TASK BRIEF - Copy out, from the entries below, each line that holds the string "white".

DATA PROVIDED -

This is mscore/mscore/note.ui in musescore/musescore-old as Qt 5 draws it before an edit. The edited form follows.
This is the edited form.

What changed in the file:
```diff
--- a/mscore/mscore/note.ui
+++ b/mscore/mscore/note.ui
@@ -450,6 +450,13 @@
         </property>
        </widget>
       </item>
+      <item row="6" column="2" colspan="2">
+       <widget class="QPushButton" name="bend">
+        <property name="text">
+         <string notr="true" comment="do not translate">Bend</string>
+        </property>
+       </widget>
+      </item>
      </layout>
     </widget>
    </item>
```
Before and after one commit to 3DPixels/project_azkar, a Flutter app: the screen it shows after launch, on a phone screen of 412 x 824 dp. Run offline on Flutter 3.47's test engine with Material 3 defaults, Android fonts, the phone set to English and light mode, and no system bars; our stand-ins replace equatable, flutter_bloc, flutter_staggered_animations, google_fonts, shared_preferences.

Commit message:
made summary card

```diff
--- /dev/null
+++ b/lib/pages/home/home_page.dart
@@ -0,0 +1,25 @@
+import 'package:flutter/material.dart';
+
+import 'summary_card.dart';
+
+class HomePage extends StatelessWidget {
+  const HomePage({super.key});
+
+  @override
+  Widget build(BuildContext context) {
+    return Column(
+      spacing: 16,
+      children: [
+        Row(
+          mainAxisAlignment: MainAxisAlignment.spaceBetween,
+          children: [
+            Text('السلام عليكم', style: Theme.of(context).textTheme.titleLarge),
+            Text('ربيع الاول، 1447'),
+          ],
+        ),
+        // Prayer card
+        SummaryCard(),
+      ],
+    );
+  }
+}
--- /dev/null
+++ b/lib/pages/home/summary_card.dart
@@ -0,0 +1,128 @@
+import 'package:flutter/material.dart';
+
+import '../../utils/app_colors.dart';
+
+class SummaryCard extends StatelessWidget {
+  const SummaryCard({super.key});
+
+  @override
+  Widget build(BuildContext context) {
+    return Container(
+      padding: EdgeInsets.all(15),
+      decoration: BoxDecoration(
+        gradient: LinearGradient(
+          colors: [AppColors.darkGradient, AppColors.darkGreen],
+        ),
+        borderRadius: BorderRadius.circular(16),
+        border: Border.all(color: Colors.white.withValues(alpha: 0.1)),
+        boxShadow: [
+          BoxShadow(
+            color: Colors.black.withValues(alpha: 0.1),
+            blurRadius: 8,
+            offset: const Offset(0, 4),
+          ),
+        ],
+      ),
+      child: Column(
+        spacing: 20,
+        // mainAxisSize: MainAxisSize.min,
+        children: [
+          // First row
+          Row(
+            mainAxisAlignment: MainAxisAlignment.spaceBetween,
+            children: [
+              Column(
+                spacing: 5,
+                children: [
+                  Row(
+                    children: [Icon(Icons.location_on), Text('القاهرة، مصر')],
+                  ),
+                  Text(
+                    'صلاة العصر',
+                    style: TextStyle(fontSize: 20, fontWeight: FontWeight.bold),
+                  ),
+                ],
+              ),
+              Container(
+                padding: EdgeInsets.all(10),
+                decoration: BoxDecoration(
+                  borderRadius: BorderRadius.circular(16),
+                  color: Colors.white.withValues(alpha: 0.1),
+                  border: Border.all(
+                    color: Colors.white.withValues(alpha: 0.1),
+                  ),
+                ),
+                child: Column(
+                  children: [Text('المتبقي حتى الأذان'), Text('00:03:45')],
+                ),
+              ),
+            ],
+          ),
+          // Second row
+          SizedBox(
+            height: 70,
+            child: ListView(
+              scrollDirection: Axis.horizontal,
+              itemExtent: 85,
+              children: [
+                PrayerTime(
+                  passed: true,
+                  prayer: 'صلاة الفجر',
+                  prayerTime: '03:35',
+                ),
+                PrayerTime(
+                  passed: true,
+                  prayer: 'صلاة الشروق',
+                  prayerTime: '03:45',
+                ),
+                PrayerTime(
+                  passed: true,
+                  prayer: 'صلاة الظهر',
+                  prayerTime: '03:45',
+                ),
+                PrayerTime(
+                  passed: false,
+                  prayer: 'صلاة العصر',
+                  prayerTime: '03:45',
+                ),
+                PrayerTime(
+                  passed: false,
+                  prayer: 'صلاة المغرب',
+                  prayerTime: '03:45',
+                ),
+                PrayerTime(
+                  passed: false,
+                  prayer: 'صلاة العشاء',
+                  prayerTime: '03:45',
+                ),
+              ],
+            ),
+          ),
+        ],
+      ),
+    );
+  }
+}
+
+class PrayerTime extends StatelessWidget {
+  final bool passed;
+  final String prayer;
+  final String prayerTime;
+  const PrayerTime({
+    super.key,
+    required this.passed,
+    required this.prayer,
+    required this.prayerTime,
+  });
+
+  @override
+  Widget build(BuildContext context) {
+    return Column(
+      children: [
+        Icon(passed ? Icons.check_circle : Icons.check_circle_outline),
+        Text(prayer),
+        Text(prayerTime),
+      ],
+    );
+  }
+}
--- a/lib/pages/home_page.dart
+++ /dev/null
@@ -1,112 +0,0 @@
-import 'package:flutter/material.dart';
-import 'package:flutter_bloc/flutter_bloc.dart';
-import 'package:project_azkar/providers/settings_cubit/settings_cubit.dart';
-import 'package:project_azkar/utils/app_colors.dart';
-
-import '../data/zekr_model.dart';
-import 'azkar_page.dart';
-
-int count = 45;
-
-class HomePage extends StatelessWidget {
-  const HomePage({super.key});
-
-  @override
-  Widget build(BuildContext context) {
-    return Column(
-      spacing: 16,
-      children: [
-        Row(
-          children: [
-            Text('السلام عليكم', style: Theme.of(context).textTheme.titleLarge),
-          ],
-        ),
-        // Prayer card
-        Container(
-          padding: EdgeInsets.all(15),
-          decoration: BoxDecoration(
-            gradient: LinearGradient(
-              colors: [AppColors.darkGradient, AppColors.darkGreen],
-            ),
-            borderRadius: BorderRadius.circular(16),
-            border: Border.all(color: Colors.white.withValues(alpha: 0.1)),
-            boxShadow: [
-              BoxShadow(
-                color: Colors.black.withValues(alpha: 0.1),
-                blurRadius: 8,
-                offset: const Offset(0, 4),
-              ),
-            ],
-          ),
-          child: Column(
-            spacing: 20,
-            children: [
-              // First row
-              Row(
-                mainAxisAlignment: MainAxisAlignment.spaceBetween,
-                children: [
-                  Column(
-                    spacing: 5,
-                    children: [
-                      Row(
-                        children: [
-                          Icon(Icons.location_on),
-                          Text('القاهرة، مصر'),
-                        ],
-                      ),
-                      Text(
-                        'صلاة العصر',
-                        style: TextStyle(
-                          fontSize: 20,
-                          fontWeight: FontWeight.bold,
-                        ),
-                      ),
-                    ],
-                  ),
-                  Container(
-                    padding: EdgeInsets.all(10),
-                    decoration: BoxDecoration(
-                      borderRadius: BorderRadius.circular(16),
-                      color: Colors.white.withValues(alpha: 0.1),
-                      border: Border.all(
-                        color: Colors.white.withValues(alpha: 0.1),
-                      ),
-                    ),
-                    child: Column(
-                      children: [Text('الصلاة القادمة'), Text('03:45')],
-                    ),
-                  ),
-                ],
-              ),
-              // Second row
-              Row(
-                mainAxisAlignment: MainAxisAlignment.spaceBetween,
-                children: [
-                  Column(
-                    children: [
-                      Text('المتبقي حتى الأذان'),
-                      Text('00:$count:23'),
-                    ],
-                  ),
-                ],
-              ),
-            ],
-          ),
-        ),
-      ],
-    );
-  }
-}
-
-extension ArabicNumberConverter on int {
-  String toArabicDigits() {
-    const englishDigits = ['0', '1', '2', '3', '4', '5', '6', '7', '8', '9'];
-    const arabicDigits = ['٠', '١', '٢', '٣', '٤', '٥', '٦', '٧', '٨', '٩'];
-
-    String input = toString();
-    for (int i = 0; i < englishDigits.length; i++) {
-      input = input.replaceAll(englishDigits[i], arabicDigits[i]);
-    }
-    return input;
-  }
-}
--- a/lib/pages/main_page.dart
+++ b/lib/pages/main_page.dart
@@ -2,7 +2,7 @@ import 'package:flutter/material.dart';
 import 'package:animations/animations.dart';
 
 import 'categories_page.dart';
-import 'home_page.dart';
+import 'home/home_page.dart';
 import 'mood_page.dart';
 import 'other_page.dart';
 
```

ANSWER TO THIS TASK -
+        border: Border.all(color: Colors.white.withValues(alpha: 0.1)),
+                  color: Colors.white.withValues(alpha: 0.1),
+                    color: Colors.white.withValues(alpha: 0.1),
-            border: Border.all(color: Colors.white.withValues(alpha: 0.1)),
-                      color: Colors.white.withValues(alpha: 0.1),
-                        color: Colors.white.withValues(alpha: 0.1),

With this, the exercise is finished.